Friday, February 14, 2014
72 Years Since GKO Order 1281ss
By February 1942, the Soviet government had already exhausted the original cohort of deported Russian-German men ages 17-50 subjected to mobilization in the labor army under GKO Order 1123ss issued on 10 January 1942. This decree had a quota of 120,000 men, but the Soviet government only managed to conscript about 93,000 deported Russian-German men by the middle of February. In response the Stalin regime issued GKO Order 1281ss on 14 February 1942 subjecting Russian-German men aged 17-50 who had been living in Siberia, Kazakhstan, Central Asia and other eastern regions of the USSR before 1941 to induction in the labor army. This decree resulted in the conscription of an additional 40,864 Russian-Germans into the labor army. These men mobilized from Siberia, Kazakhstan, Central Asia, and the Urals were sent to work on the South-Ural Railroad, and in the Bogoslovlag and Tagillag labor camps as well as other places. Already by the summer of 1942 the NKVD was reporting extremely high mortality rates among the Russian-Germans conscripted into the labor army and sent to work in labor camps in the Urals.
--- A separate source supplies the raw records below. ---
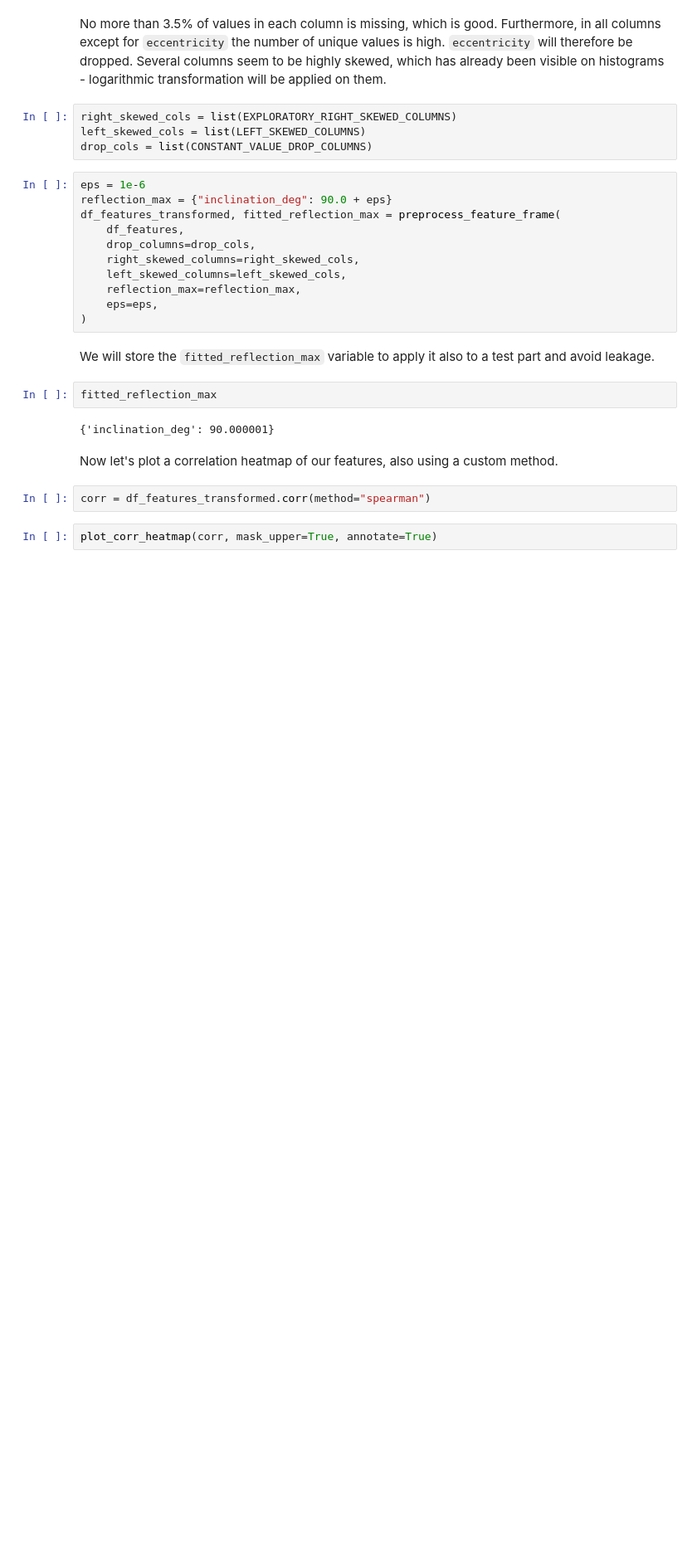
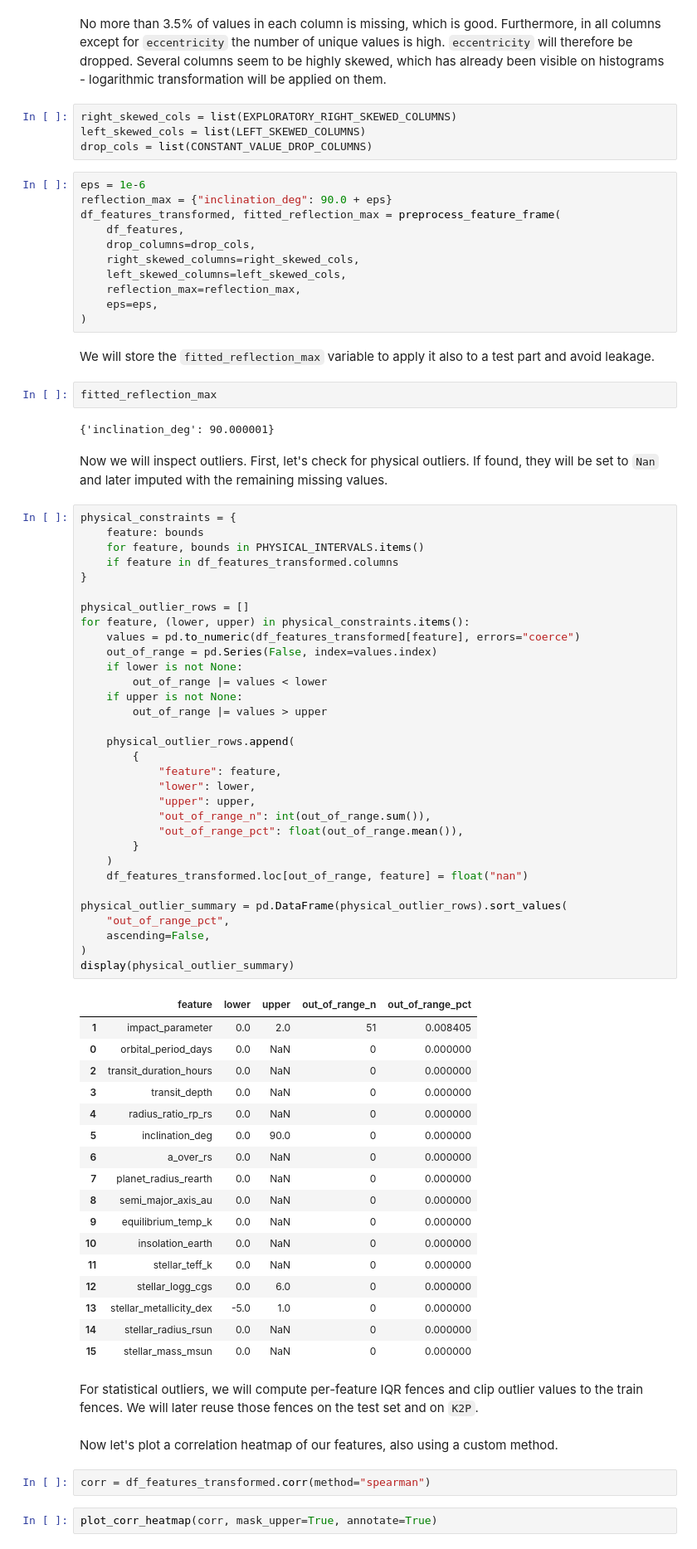
Before and after one commit to JanMatusiak/exoplanet-detection, a Jupyter notebook: notebooks/02_feature_selection_and_preprocessing.ipynb, the cells around one changed output. Shown at 83% size. Saved outputs shown, nothing was run; the diff lists cells and outputs as text; blank space fills up the shorter version.

Commit message:
Create a physical constraint list for features and set physical outliers to NaN

```diff
--- a/notebooks/02_feature_selection_and_preprocessing.ipynb
+++ b/notebooks/02_feature_selection_and_preprocessing.ipynb
@@ -90,6 +91,60 @@ We will store the `fitted_reflection_max` variable to apply it also to a test pa
 fitted_reflection_max
 # %% [output]
 {'inclination_deg': 90.000001}
+# %% [markdown]
+Now we will inspect outliers. First, let's check for physical outliers. If found, they will be set to `Nan` and later imputed with the remaining missing values.
+# %%
+physical_constraints = {
+    feature: bounds
+    for feature, bounds in PHYSICAL_INTERVALS.items()
+    if feature in df_features_transformed.columns
+}
+
+physical_outlier_rows = []
+for feature, (lower, upper) in physical_constraints.items():
+    values = pd.to_numeric(df_features_transformed[feature], errors="coerce")
+    out_of_range = pd.Series(False, index=values.index)
+    if lower is not None:
+        out_of_range |= values < lower
+    if upper is not None:
+        out_of_range |= values > upper
+
+    physical_outlier_rows.append(
+        {
+            "feature": feature,
+            "lower": lower,
+            "upper": upper,
+            "out_of_range_n": int(out_of_range.sum()),
+            "out_of_range_pct": float(out_of_range.mean()),
+        }
+    )
+    df_features_transformed.loc[out_of_range, feature] = float("nan")
+
+physical_outlier_summary = pd.DataFrame(physical_outlier_rows).sort_values(
+    "out_of_range_pct",
+    ascending=False,
+)
+display(physical_outlier_summary)
+# %% [output]
+|  | feature | lower | upper | out_of_range_n | out_of_range_pct |
+| 1 | impact_parameter | 0.0 | 2.0 | 51 | 0.008405 |
+| 0 | orbital_period_days | 0.0 | NaN | 0 | 0.000000 |
+| 2 | transit_duration_hours | 0.0 | NaN | 0 | 0.000000 |
+| 3 | transit_depth | 0.0 | NaN | 0 | 0.000000 |
+| 4 | radius_ratio_rp_rs | 0.0 | NaN | 0 | 0.000000 |
+| 5 | inclination_deg | 0.0 | 90.0 | 0 | 0.000000 |
+| 6 | a_over_rs | 0.0 | NaN | 0 | 0.000000 |
+| 7 | planet_radius_rearth | 0.0 | NaN | 0 | 0.000000 |
+| 8 | semi_major_axis_au | 0.0 | NaN | 0 | 0.000000 |
+| 9 | equilibrium_temp_k | 0.0 | NaN | 0 | 0.000000 |
+| 10 | insolation_earth | 0.0 | NaN | 0 | 0.000000 |
+| 11 | stellar_teff_k | 0.0 | NaN | 0 | 0.000000 |
+| 12 | stellar_logg_cgs | 0.0 | 6.0 | 0 | 0.000000 |
+| 13 | stellar_metallicity_dex | -5.0 | 1.0 | 0 | 0.000000 |
+| 14 | stellar_radius_rsun | 0.0 | NaN | 0 | 0.000000 |
+| 15 | stellar_mass_msun | 0.0 | NaN | 0 | 0.000000 |
+# %% [markdown]
+For statistical outliers, we will compute per-feature IQR fences and clip outlier values to the train fences. We will later reuse those fences on the test set and on `K2P`.
 # %% [markdown]
 Now let's plot a correlation heatmap of our features, also using a custom method.
 # %%
```
Also changed, not shown: parts of 5 cells of this notebook, 2 other files.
Because the victims of this particular crime against humanity were ethnic Germans and the perpetrator the Soviet Union it has received almost no attention in the English speaking world.